Dataset items
————————

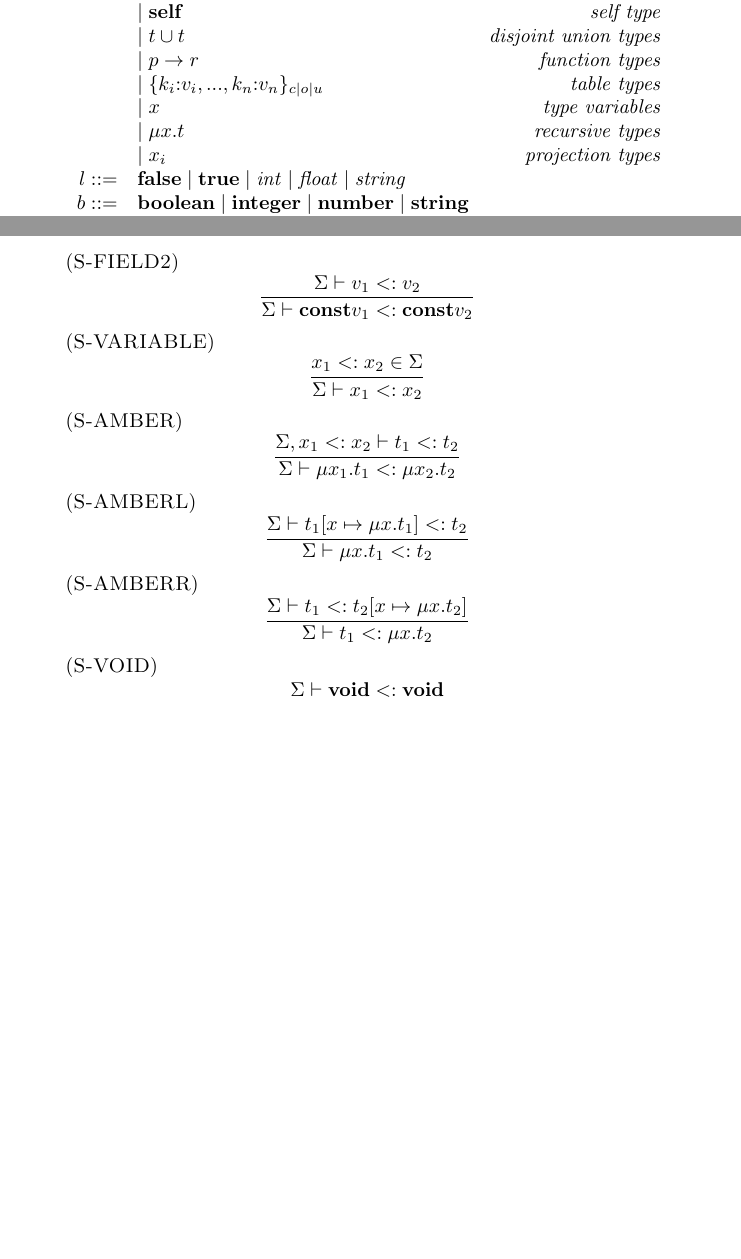
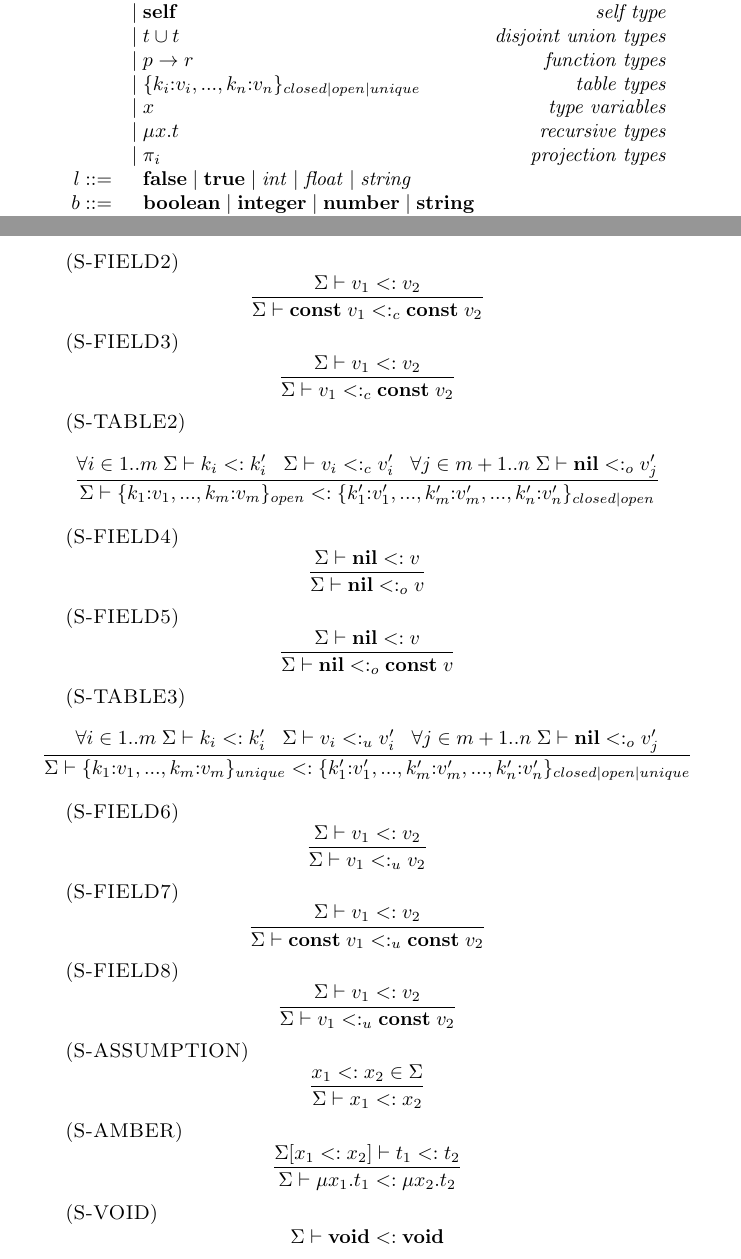
Before and after one commit to andremm/typedlua, a LaTeX thesis (doc/thesis/ts.tex): two parts of pages 1 and 3 of 11, joined at a grey line, cut so that both start at the same text, the shorter picture padded with empty space. Compiled offline with pdfLaTeX.

Commit message:
Minor updates to the typing rules sketch

```diff
--- a/doc/thesis/ts.tex
+++ b/doc/thesis/ts.tex
@@ -47,11 +47,10 @@ t ::= & \;\; l & \textit{literal types}\\
 & | \; \Self & \textit{self type}\\
 & | \; t \cup t & \textit{disjoint union types}\\
 & | \; p \rightarrow r & \textit{function types}\\
-& | \; \{k_{i}{:}v_{i}, ..., k_{n}{:}v_{n}\}_{c|o|u} & \textit{table types}\\
+& | \; \{k_{i}{:}v_{i}, ..., k_{n}{:}v_{n}\}_{closed|open|unique} & \textit{table types}\\
 & | \; x & \textit{type variables}\\
 & | \; \mu x.t & \textit{recursive types}\\
-& | \; x_{i} & \textit{projection types}\\
-l ::= & \False \; | \; \True \; | \; {\it int} \; | \; {\it float} \; | \; {\it string} & \\
-b ::= & \Boolean \; | \; \Integer \; | \; \Number \; | \; \String & \\
-v ::= & t \; | \; \Const \; t & \textit{field types}\\
-k ::= & l \; | \; b \; | \; \Any & \textit{key types}\\
+& | \; \pi_{i} & \textit{projection types}\\
+l ::= & \;\; \False \; | \; \True \; | \; {\it int} \; | \; {\it float} \; | \; {\it string} & \\
+b ::= & \;\; \Boolean \; | \; \Integer \; | \; \Number \; | \; \String & \\
+k ::= & \;\; l \; | \; b \; | \; \Any & \textit{key types}\\
@@ -183,10 +183,64 @@ $$
 \mylabel{S-FIELD2}
 \[
 \dfrac{\senv \vdash v_{1} \subtype v_{2}}
-      {\senv \vdash \Const v_{1} \subtype \Const v_{2}}
+      {\senv \vdash \Const \; v_{1} \subtype_{c} \Const \; v_{2}}
 \]
 
-\mylabel{S-VARIABLE}
+\mylabel{S-FIELD3}
+\[
+\dfrac{\senv \vdash v_{1} \subtype v_{2}}
+      {\senv \vdash v_{1} \subtype_{c} \Const \; v_{2}}
+\]
+
+\mylabel{S-TABLE2}
+\[
+\dfrac{\forall i \in 1..m \; \senv \vdash k_{i} \subtype k_{i}' \;\;\;
+       \senv \vdash v_{i} \subtype_{c} v_{i}' \;\;\;
+       \forall j \in m+1..n \; \senv \vdash \Nil \subtype_{o} v_{j}'}
+      {\senv \vdash \{k_{1}{:}v_{1}, ..., k_{m}{:}v_{m}\}_{open} \subtype
+                    \{k_{1}'{:}v_{1}', ..., k_{m}'{:}v_{m}', ..., k_{n}'{:}v_{n}'\}_{closed|open}}
+\]
+
+\mylabel{S-FIELD4}
+\[
+\dfrac{\senv \vdash \Nil \subtype v}
+      {\senv \vdash \Nil \subtype_{o} v}
+\]
+
+\mylabel{S-FIELD5}
+\[
+\dfrac{\senv \vdash \Nil \subtype v}
+      {\senv \vdash \Nil \subtype_{o} \Const \; v}
+\]
+
+\mylabel{S-TABLE3}
+\[
+\dfrac{\forall i \in 1..m \; \senv \vdash k_{i} \subtype k_{i}' \;\;\;
+       \senv \vdash v_{i} \subtype_{u} v_{i}' \;\;\;
+       \forall j \in m+1..n \; \senv \vdash \Nil \subtype_{o} v_{j}'}
+      {\senv \vdash \{k_{1}{:}v_{1}, ..., k_{m}{:}v_{m}\}_{unique} \subtype
+                    \{k_{1}'{:}v_{1}', ..., k_{m}'{:}v_{m}', ..., k_{n}'{:}v_{n}'\}_{closed|open|unique}}
+\]
+
+\mylabel{S-FIELD6}
+\[
+\dfrac{\senv \vdash v_{1} \subtype v_{2}}
+      {\senv \vdash v_{1} \subtype_{u} v_{2}}
+\]
+
+\mylabel{S-FIELD7}
+\[
+\dfrac{\senv \vdash v_{1} \subtype v_{2}}
+      {\senv \vdash \Const \; v_{1} \subtype_{u} \Const \; v_{2}}
+\]
+
+\mylabel{S-FIELD8}
+\[
+\dfrac{\senv \vdash v_{1} \subtype v_{2}}
+      {\senv \vdash v_{1} \subtype_{u} \Const \; v_{2}}
+\]
+
+\mylabel{S-ASSUMPTION}
 \[
 \dfrac{x_{1} \subtype x_{2} \in \senv}
       {\senv \vdash x_{1} \subtype x_{2}}
@@ -194,20 +248,8 @@ $$
 
 \mylabel{S-AMBER}
 \[
-\dfrac{\senv, x_{1} \subtype x_{2} \vdash t_{1} \subtype t_{2}}
+\dfrac{\senv[x_{1} \subtype x_{2}] \vdash t_{1} \subtype t_{2}}
       {\senv \vdash \mu x_{1}.t_{1} \subtype \mu x_{2}.t_{2}}
-\]
-
-\mylabel{S-AMBERL}
-\[
-\dfrac{\senv \vdash t_{1}[x \mapsto \mu x.t_{1}] \subtype t_{2}}
-      {\senv \vdash \mu x.t_{1} \subtype t_{2}}
-\]
-
-\mylabel{S-AMBERR}
-\[
-\dfrac{\senv \vdash t_{1} \subtype t_{2}[x \mapsto \mu x.t_{2}]}
-      {\senv \vdash t_{1} \subtype \mu x.t_{2}}
 \]
 
 \mylabel{S-VOID}
```
Also changed, not shown: doc/thesis/system.tex (+15 -14 lines), doc/thesis/ts.tex (20 more changed lines).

————————

Copy the records exactly. Skip the pictures.

— Result for this task —
Before and after one commit to andremm/typedlua, a LaTeX thesis (doc/thesis/ts.tex): two parts of pages 1 and 3 of 11, joined at a grey line, cut so that both start at the same text, the shorter picture padded with empty space. Compiled offline with pdfLaTeX.

Commit message:
Minor updates to the typing rules sketch

```diff
--- a/doc/thesis/ts.tex
+++ b/doc/thesis/ts.tex
@@ -47,11 +47,10 @@ t ::= & \;\; l & \textit{literal types}\\
 & | \; \Self & \textit{self type}\\
 & | \; t \cup t & \textit{disjoint union types}\\
 & | \; p \rightarrow r & \textit{function types}\\
-& | \; \{k_{i}{:}v_{i}, ..., k_{n}{:}v_{n}\}_{c|o|u} & \textit{table types}\\
+& | \; \{k_{i}{:}v_{i}, ..., k_{n}{:}v_{n}\}_{closed|open|unique} & \textit{table types}\\
 & | \; x & \textit{type variables}\\
 & | \; \mu x.t & \textit{recursive types}\\
-& | \; x_{i} & \textit{projection types}\\
-l ::= & \False \; | \; \True \; | \; {\it int} \; | \; {\it float} \; | \; {\it string} & \\
-b ::= & \Boolean \; | \; \Integer \; | \; \Number \; | \; \String & \\
-v ::= & t \; | \; \Const \; t & \textit{field types}\\
-k ::= & l \; | \; b \; | \; \Any & \textit{key types}\\
+& | \; \pi_{i} & \textit{projection types}\\
+l ::= & \;\; \False \; | \; \True \; | \; {\it int} \; | \; {\it float} \; | \; {\it string} & \\
+b ::= & \;\; \Boolean \; | \; \Integer \; | \; \Number \; | \; \String & \\
+k ::= & \;\; l \; | \; b \; | \; \Any & \textit{key types}\\
@@ -183,10 +183,64 @@ $$
 \mylabel{S-FIELD2}
 \[
 \dfrac{\senv \vdash v_{1} \subtype v_{2}}
-      {\senv \vdash \Const v_{1} \subtype \Const v_{2}}
+      {\senv \vdash \Const \; v_{1} \subtype_{c} \Const \; v_{2}}
 \]
 
-\mylabel{S-VARIABLE}
+\mylabel{S-FIELD3}
+\[
+\dfrac{\senv \vdash v_{1} \subtype v_{2}}
+      {\senv \vdash v_{1} \subtype_{c} \Const \; v_{2}}
+\]
+
+\mylabel{S-TABLE2}
+\[
+\dfrac{\forall i \in 1..m \; \senv \vdash k_{i} \subtype k_{i}' \;\;\;
+       \senv \vdash v_{i} \subtype_{c} v_{i}' \;\;\;
+       \forall j \in m+1..n \; \senv \vdash \Nil \subtype_{o} v_{j}'}
+      {\senv \vdash \{k_{1}{:}v_{1}, ..., k_{m}{:}v_{m}\}_{open} \subtype
+                    \{k_{1}'{:}v_{1}', ..., k_{m}'{:}v_{m}', ..., k_{n}'{:}v_{n}'\}_{closed|open}}
+\]
+
+\mylabel{S-FIELD4}
+\[
+\dfrac{\senv \vdash \Nil \subtype v}
+      {\senv \vdash \Nil \subtype_{o} v}
+\]
+
+\mylabel{S-FIELD5}
+\[
+\dfrac{\senv \vdash \Nil \subtype v}
+      {\senv \vdash \Nil \subtype_{o} \Const \; v}
+\]
+
+\mylabel{S-TABLE3}
+\[
+\dfrac{\forall i \in 1..m \; \senv \vdash k_{i} \subtype k_{i}' \;\;\;
+       \senv \vdash v_{i} \subtype_{u} v_{i}' \;\;\;
+       \forall j \in m+1..n \; \senv \vdash \Nil \subtype_{o} v_{j}'}
+      {\senv \vdash \{k_{1}{:}v_{1}, ..., k_{m}{:}v_{m}\}_{unique} \subtype
+                    \{k_{1}'{:}v_{1}', ..., k_{m}'{:}v_{m}', ..., k_{n}'{:}v_{n}'\}_{closed|open|unique}}
+\]
+
+\mylabel{S-FIELD6}
+\[
+\dfrac{\senv \vdash v_{1} \subtype v_{2}}
+      {\senv \vdash v_{1} \subtype_{u} v_{2}}
+\]
+
+\mylabel{S-FIELD7}
+\[
+\dfrac{\senv \vdash v_{1} \subtype v_{2}}
+      {\senv \vdash \Const \; v_{1} \subtype_{u} \Const \; v_{2}}
+\]
+
+\mylabel{S-FIELD8}
+\[
+\dfrac{\senv \vdash v_{1} \subtype v_{2}}
+      {\senv \vdash v_{1} \subtype_{u} \Const \; v_{2}}
+\]
+
+\mylabel{S-ASSUMPTION}
 \[
 \dfrac{x_{1} \subtype x_{2} \in \senv}
       {\senv \vdash x_{1} \subtype x_{2}}
@@ -194,20 +248,8 @@ $$
 
 \mylabel{S-AMBER}
 \[
-\dfrac{\senv, x_{1} \subtype x_{2} \vdash t_{1} \subtype t_{2}}
+\dfrac{\senv[x_{1} \subtype x_{2}] \vdash t_{1} \subtype t_{2}}
       {\senv \vdash \mu x_{1}.t_{1} \subtype \mu x_{2}.t_{2}}
-\]
-
-\mylabel{S-AMBERL}
-\[
-\dfrac{\senv \vdash t_{1}[x \mapsto \mu x.t_{1}] \subtype t_{2}}
-      {\senv \vdash \mu x.t_{1} \subtype t_{2}}
-\]
-
-\mylabel{S-AMBERR}
-\[
-\dfrac{\senv \vdash t_{1} \subtype t_{2}[x \mapsto \mu x.t_{2}]}
-      {\senv \vdash t_{1} \subtype \mu x.t_{2}}
 \]
 
 \mylabel{S-VOID}
```
Also changed, not shown: doc/thesis/system.tex (+15 -14 lines), doc/thesis/ts.tex (20 more changed lines).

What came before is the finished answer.